Options

A Ridiculous Source of Money

By Lee Lowell  |  August 30, 2018

Over the last few months, I’ve offered examples of how you can obtain instant upfront income by selling put options on stocks.

By selling an out-of-the-money put option at a strike price set well below the current price of the stock, you not only get the cash immediately, but you also set yourself up to buy a quality stock on the cheap.

But some of these put options that can be sold are so ridiculously out of whack that it almost feels like stealing candy from a baby.

Look, if you’re going to play the game, caveat emptor!

Let me show you some examples.

We’ve used Amazon.com (Nasdaq: AMZN) before only because it’s such a great example of the lunacy of what people will pay.

AMZN is trading around $1,927 per share as I write.

The January 2020 $480 put option is paying out roughly $28 per each contract sold.

What does this mean?

It means that someone is thinking that AMZN can drop to $480 over the next 15 months. It also means they’re willing to pay you right now to commit to buy it at that price.

Are you looking to get your hands on AMZN at $480?

That’s a $1,447 per share drop, or roughly 75% of its value in the next 15 months.

Seriously?

It begs three questions:

Who are these crazy people? Why do they believe AMZN will fall that far? And why are they so willing to pay you for their bet?

Here’s the answer to all three: Who cares?

If I know ahead of time what stock I want to buy and what price I want to pay, I can sell the corresponding put option for cold, hard cash.

I know some of you are worried about another 2008-style stock-market meltdown. But c’mon… buying AMZN at a 75% discount? How much more do you want?

By the way, the chance of AMZN falling that far? It’s 0.038%.

Let’s take a look at another example, Netflix (Nasdaq: NFLX).

NFLX is currently priced at $364 per share.

The January 2020 $95 put option (the lowest strike offered) is paying out roughly $71 per contract to anyone willing to step up and buy 100 shares at $95 each.

Now, you’d only have to follow through on that obligation if NFLX falls to that level by January 2020.

That’s a $269 per share discount, or roughly 74% below its current value.

Regardless of whether the stock falls that far, the put-seller gets the upfront cash no matter what.

The chance of NFLX falling that far, by the way, is 0.577%.

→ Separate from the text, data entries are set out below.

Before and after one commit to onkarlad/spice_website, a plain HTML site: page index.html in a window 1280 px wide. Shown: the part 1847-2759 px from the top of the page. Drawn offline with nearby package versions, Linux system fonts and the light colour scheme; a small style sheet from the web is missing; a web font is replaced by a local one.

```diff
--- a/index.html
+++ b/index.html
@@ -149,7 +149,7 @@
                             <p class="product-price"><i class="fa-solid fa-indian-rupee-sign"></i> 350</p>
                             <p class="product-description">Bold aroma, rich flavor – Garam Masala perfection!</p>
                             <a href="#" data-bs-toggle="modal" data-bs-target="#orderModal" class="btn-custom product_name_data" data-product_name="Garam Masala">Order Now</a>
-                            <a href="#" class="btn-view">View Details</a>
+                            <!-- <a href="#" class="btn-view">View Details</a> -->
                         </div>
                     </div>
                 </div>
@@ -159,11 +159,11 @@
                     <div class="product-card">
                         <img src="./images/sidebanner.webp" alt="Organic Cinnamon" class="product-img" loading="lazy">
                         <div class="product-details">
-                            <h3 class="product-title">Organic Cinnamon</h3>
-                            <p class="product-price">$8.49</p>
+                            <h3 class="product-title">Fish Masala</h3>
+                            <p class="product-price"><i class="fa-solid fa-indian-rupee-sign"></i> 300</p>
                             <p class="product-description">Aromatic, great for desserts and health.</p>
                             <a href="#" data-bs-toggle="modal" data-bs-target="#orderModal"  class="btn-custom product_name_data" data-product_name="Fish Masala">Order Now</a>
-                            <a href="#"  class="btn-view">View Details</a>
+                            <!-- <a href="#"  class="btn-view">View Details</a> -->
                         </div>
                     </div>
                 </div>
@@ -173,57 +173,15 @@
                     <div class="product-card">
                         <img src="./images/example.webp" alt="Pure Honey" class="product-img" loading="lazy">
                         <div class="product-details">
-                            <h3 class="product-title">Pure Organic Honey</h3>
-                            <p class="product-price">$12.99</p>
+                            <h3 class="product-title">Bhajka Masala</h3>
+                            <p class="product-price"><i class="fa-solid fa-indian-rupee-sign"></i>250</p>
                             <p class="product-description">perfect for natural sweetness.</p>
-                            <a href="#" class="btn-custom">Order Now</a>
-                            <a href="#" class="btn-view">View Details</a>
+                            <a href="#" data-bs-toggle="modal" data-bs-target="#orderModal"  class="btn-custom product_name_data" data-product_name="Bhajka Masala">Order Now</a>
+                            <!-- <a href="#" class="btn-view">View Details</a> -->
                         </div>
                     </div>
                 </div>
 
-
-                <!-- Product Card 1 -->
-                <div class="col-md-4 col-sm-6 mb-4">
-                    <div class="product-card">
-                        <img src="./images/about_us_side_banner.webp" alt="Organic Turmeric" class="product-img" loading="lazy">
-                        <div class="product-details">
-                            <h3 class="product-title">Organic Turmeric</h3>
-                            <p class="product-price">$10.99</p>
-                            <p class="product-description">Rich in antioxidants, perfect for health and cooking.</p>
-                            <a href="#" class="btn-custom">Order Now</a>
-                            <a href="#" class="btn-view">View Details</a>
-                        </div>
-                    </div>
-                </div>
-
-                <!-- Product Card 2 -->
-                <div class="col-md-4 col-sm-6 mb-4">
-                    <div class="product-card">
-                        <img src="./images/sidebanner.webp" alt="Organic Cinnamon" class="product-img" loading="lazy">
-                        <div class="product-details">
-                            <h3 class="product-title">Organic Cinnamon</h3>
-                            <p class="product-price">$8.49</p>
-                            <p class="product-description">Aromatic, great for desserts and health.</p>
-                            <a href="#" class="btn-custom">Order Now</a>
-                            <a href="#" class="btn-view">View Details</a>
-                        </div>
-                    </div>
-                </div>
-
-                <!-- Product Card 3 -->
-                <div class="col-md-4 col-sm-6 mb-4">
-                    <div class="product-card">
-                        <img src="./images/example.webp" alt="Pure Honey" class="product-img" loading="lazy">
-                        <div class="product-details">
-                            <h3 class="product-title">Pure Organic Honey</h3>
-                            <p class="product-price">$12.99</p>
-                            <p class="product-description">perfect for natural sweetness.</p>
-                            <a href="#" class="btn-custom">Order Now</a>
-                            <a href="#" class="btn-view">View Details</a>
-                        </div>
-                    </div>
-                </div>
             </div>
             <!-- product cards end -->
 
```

Finally, how about Adobe Systems (Nasdaq: ADBE)?

The stock is currently priced at $262 per share.

The January 2020 $75 put option is priced at roughly $25 per contract.

If your wish is to buy ADBE shares at $75 per in the next 15 months, someone is willing to pay $25 for that obligation. That’s a $187 per share discount, or roughly 71% below its current value.

The chance of ADBE falling to that level by January 2020 is 0.020%.

These are insane opportunities for such high-quality stocks.

I’m pretty confident these three companies will still be standing and generating profits in the next 15 months.

But gamblers in the options markets think differently.

I don’t care what anyone says; getting an opportunity to buy stocks like these for 75% off – plus getting paid for that opportunity – is literally money in the bank.

It’s a serious question, though: Why are these people practically giving money away for such low-probability events?

Here are three reasons.

  • They actually think these stocks can fall that far and are willing to speculate on it.
  • They are setting a stop-loss level to protect a previously purchased position. Yes, even all the way down to those crazy levels…
  • Market-makers are obligated to provide “bid” and “ask” quotes, even for levels that seem so farfetched.

Whatever the reason, I’m happy to capitalize on that ridiculous source of money any day.

These are exactly the types of opportunities my colleagues will talk about at the Irrational Economic Summit in Austin this October.

Lee Lowell

A former Wall Street insider and floor trader, Lee Lowell has worked in the market for nearly 30 years now. He began his option trading career in 1991on the floor of the New York Mercantile Exchange (NYMEX) in New York City.Full Bio